Tripod stickWhen you walk in the woods in winter, with your trusted pair of snowshoes, you usually try to travel light. It has been proved that walking with the snowshoes, while it’s a lot of fun, makes you spend 30% more energy; so we tend to travel as light as possible. And giving that we cannot avoid to carry lenses & cameras & safety stuff we have to skim down somewhere else.

More, we all tend to buy the smallest snowshoes possible, i.e. the ones that barely support our own weight + a normal backpack, because a pair of oversized snowshoes are cumbersome when you have to take them out and have them hanging & banging on the backpack. But add to the equation the weight of an hefty tripod and we literally start to sink in fresh snow…

Last, but not least, we normally are pretty busy messing with gloves and walking sticks, so often we do not have enough hands. But here come the solution!

Snow stick top

It’s pretty simple: just unscrew the bit that keeps the laces tightened to the stick, insert in the slot, under the laces, a piece of wood or plastic (to give the screw something solid on which to hold) and put (using a longer screw, not the one that comes with your sticks) a tripod head with a fast release plate on top on one of the sticks. Done!

Sure, it is not a support as solid as a tripod, and you can forget to use it for long exposures (even though if you sink it into the snow deep enough…). But, especially if you use a mirrorless or a light compact camera (say a Leica…) you’re set. To add stability you may also pull toward youself the lace of the stick while pushing the stick itself away.

Total cost ranges from 0 (if you have an old tripod head like I did, just laying around) to 20-25 € for a good quality, Arca compatible plate.

Total weigh is negligible, a few grams on top of an object that you will carry anyway.
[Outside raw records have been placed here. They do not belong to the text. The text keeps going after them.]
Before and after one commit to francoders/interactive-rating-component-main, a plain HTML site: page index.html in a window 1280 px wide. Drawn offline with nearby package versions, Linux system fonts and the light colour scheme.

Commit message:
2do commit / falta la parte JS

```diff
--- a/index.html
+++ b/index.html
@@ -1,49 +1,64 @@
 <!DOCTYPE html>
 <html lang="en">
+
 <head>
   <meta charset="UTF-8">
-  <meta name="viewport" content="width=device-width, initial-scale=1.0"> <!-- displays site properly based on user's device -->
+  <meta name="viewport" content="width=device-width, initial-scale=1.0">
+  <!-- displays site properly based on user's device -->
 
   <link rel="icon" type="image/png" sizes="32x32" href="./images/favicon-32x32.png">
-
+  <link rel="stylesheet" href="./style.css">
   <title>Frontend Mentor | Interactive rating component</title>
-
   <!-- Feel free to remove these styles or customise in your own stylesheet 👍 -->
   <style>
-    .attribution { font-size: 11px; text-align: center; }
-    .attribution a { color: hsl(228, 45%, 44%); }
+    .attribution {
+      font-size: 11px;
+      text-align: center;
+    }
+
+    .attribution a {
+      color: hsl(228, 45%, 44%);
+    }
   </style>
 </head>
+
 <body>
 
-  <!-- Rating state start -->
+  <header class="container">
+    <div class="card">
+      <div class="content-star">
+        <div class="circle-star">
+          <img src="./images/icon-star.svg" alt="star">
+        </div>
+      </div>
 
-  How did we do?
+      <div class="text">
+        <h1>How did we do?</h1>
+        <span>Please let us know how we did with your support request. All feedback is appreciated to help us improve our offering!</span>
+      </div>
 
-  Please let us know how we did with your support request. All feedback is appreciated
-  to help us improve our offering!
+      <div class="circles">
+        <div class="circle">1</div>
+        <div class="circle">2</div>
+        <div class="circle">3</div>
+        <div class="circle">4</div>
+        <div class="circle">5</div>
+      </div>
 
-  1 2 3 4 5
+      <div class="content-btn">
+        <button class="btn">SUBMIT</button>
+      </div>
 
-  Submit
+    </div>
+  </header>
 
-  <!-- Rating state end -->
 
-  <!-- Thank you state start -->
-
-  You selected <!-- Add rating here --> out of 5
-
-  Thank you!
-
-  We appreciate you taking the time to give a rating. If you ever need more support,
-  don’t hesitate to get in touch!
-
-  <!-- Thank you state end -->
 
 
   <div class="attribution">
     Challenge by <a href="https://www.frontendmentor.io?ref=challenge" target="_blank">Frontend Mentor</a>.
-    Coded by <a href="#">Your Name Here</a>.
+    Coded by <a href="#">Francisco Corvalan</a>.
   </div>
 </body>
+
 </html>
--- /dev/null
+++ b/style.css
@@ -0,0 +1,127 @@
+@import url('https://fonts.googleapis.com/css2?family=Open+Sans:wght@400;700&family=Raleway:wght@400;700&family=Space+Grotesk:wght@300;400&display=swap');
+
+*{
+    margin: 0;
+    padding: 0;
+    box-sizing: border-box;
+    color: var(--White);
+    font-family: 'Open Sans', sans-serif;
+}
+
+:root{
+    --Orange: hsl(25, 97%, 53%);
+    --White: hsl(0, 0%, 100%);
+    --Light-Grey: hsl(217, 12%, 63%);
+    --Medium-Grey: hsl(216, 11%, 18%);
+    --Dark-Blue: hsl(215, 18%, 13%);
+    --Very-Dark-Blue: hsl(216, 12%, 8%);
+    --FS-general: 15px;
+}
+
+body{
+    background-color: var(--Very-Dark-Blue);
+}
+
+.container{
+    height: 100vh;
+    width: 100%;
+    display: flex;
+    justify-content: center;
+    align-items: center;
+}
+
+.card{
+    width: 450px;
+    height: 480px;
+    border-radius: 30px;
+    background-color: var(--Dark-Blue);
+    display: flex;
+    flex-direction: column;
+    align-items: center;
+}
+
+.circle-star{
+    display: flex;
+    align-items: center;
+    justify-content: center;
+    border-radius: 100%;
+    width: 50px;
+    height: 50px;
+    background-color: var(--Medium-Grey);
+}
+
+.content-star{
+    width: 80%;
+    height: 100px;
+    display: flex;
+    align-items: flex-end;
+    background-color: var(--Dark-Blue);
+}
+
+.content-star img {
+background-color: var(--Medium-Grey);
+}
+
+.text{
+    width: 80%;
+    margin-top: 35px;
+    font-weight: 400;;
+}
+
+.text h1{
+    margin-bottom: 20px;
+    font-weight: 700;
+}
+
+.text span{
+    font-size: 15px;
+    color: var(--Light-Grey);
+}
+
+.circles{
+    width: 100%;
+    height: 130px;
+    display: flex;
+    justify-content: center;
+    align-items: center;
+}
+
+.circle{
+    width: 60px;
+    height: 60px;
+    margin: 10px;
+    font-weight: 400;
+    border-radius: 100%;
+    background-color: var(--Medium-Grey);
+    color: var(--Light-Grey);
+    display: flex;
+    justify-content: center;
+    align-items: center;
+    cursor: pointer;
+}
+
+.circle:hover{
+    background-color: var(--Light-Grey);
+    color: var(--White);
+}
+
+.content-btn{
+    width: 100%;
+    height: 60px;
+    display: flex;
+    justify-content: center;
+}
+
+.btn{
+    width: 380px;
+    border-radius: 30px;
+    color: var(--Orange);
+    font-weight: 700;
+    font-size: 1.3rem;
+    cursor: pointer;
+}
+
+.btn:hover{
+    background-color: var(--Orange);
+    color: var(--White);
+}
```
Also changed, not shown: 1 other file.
And, by the way, the same thing (although this one involves drilling an hole into the metal head) can be done on a ax pick to use when there is no snow. But in this case, quite frankly, I prefer to carry my 9Kg tripod!